    If I hear a sister telling me something wasn’t that great, she’s got to explain herself. I’m not down with that demoralizing someone else out of pure jealousy, but if they have a legitimate claim, than that’s their opinion and it’s only 1 opinion. You’re right about the sista’s reaction. The Curly Nikki’s and Black Girl Long has to learn to take those listed ingredients and turn them into the scientific definition. Girlfriends reaction will be different. Man I don’t know what that is, but she’s getting such great reviews, Imma definitely try it. We got to think like they do. I hear you about the brand names. I was once a brand name junkie, til I grew up and one day these sista’s will too, but until then we have to continue to educate.
    That’s what I say sis, you got it right. We have to just support our people, pray for their prosperity and keep it moving. I know I talk too much, so that soapbox is once again yours. You deserve it! Peace and Blessings!

    1. Anna Renee says:

      You did incense too sister? I was doing my own thang at the Berkeley Flea Market back in the early to mid 1990s! What an experience! I enjoyed it to the full. But when I tried to move to the next level, I didn’t have a good plan, and was floating on the times and the popularity and openness of the Body oil market. Was a big friend of Madina in NY, and bought tons of products from them. If I had known what I was doing, I would have been a distributor in my region. I was on that path. Anyways…

      But it’s imperative that we do our research and I know that there will be the crabs and we have to be able to deal with that as well. It appears that we are trying to move in the right direction, but it will take a lot of patience, relentlessness and an iron will to break the chains of mental slavery. So don’t give up the soapbox sister! You just taught me a couple things from your soapbox!

      The story of Target stealing Karen’s products, that just makes me want to study contract law just to warn my sisters. Im not joking!

  6. flavawear says:

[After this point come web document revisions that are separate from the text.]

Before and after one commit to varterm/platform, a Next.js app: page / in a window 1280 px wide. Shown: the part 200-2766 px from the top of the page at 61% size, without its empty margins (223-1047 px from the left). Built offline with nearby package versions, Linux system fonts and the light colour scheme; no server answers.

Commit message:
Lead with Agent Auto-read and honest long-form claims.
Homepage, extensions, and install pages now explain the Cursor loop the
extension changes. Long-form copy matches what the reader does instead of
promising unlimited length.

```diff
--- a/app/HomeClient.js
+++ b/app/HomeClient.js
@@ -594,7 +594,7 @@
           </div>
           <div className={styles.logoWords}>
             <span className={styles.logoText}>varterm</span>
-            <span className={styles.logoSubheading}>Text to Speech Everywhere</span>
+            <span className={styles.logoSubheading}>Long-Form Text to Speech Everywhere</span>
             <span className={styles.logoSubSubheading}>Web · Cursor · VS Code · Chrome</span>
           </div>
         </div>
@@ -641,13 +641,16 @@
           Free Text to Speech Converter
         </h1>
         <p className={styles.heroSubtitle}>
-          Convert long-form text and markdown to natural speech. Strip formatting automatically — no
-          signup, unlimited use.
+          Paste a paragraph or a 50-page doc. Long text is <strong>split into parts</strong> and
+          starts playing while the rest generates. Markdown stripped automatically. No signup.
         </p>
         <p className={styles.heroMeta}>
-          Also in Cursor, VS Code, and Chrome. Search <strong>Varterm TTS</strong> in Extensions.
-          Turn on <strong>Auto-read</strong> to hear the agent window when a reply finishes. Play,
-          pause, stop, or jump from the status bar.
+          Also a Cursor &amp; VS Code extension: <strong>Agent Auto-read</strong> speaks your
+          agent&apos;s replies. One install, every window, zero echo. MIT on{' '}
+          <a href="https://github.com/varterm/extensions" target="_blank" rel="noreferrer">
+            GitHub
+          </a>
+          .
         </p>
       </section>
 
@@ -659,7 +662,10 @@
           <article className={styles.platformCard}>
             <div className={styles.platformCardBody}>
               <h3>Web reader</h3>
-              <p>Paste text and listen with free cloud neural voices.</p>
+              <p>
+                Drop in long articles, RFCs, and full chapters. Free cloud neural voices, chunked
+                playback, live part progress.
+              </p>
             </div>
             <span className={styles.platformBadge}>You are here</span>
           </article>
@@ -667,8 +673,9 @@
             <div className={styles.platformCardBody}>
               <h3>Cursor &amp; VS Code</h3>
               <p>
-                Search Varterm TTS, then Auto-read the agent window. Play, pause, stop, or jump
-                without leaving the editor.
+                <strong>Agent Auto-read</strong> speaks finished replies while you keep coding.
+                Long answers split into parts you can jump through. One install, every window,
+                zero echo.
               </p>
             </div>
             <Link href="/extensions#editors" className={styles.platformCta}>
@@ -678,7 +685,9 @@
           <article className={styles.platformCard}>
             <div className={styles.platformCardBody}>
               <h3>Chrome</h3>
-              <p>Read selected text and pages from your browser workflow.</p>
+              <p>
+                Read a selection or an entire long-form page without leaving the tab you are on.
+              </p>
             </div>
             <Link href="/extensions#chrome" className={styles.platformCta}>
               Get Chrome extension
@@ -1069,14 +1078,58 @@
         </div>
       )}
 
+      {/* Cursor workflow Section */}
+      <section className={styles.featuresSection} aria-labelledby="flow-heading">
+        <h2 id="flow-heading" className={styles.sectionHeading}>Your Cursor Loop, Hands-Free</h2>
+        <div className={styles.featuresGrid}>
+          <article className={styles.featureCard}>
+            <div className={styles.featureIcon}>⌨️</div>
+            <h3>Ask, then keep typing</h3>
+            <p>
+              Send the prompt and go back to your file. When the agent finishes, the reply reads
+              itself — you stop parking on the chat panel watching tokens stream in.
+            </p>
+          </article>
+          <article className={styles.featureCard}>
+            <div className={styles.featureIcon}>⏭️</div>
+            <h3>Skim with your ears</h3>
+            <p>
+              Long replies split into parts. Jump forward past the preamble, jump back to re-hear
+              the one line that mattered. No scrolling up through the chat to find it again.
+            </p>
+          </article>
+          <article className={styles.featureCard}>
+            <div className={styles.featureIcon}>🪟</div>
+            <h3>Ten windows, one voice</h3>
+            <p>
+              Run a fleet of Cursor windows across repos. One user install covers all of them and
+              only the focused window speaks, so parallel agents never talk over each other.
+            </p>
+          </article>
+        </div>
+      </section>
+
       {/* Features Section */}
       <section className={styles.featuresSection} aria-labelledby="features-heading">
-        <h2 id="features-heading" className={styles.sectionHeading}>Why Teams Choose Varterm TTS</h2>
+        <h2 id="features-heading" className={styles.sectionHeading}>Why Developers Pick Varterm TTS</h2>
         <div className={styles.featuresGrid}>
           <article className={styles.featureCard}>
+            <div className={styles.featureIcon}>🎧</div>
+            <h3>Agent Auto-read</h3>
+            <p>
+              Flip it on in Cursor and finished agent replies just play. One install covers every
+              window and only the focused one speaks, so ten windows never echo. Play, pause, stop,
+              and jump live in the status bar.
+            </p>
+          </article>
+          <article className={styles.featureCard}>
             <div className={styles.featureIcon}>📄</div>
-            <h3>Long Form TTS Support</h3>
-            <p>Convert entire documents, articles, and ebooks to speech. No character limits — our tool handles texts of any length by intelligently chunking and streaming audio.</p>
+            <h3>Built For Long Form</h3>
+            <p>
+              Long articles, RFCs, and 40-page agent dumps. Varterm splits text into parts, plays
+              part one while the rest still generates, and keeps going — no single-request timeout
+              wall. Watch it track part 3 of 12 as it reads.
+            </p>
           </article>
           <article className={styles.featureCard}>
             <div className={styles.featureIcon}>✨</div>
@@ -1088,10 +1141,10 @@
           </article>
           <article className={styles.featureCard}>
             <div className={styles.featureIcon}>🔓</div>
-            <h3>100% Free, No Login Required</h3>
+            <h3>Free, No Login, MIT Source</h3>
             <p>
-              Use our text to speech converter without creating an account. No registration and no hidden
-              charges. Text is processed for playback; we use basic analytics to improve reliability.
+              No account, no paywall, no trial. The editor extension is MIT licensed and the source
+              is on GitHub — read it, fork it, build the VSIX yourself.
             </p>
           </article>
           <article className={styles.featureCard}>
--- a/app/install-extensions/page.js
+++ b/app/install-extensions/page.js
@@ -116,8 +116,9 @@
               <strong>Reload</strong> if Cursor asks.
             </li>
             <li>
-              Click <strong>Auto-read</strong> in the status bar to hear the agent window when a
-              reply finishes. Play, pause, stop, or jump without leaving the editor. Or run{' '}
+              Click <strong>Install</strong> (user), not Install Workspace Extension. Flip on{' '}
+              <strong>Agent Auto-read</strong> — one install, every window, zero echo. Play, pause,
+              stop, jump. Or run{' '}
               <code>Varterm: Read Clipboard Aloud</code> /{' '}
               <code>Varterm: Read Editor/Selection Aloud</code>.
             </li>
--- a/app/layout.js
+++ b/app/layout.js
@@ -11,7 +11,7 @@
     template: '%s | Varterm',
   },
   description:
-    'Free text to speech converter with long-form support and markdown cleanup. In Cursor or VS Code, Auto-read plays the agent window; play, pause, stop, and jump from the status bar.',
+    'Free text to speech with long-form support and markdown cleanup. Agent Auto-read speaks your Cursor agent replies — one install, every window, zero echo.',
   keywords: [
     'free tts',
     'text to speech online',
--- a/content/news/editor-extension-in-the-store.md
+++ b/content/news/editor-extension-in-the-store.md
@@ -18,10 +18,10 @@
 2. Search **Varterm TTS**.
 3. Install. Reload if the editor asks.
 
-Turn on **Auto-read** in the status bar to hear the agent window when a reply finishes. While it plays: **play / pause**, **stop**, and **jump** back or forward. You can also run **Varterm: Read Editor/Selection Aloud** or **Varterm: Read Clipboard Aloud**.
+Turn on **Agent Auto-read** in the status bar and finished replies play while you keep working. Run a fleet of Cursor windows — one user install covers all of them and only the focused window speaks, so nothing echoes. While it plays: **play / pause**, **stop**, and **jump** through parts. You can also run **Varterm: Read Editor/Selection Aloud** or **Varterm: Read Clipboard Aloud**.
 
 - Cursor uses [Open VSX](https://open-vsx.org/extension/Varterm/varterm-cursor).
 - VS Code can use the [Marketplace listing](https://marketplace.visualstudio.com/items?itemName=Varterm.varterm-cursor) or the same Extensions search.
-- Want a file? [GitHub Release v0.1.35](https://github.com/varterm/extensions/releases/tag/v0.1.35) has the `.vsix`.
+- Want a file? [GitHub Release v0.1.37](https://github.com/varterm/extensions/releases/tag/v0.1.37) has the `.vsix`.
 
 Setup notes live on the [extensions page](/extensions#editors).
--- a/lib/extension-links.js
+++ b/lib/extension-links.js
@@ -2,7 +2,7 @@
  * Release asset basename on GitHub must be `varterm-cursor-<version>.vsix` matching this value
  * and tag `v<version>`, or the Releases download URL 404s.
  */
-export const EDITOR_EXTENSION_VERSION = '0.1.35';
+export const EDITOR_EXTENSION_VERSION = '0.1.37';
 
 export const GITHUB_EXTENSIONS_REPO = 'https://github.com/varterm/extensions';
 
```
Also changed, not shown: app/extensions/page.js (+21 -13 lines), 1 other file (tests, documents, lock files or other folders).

    Stop sis, I used to sell oils and incense back in those days too, in brooklyn, fulton st. I didn’t care for it because I was under age and doing it for the mosque, but when I left the mosque and started doing my own thing, I fell in love with being in charge of my own destiny. I made a lot of flops, owned a few salons before I got a good accountant who showed me the ropes. She was good and white I might add, but if there was any program out there for a black woman, minority as such, she was on it and I got it. That’s what we need in our communities now, knowledge and the ones that have it, to pass it on and not just to suck the community dry, line their own pockets and not give back, but to be a part of the whole process.
    I still love Madina, order from them from time to time to keep myself in good standing, but I’m in the south now and need my products like yesterday, so I use companies a little closer, but there was a muslim co. in NJ that was off the chain with pure products. Can’t think now, but I will remember. They’re closed now, shame!
    It’s never too late sis for that side hustle! No sis, My bad, I’m sorry I didn’t explain myself. I sometime write in jibberish and its hard for people to understand. Karen’s landed a yearly million dollar contract with specific Target stores this year, a coup for them after only 6 years of operation. That’s a major coup. Makes me think if I had continued on, that could have been me, but I ain’t hating. God’s got other things in store for me.
    OK sis I’mma leave your forum, til your next awesome post. I see you got your mojo back! Smile! Peace and Blessings!

Spend Your Two Cents With Me!

Fill in your details below or click an icon to log in:

WordPress.com Logo

You are commenting using your WordPress.com account. Log Out /  Change )

Google+ photo

You are commenting using your Google+ account. Log Out /  Change )

Twitter picture

You are commenting using your Twitter account. Log Out /  Change )

Facebook photo

You are commenting using your Facebook account. Log Out /  Change )

w

Connecting to %s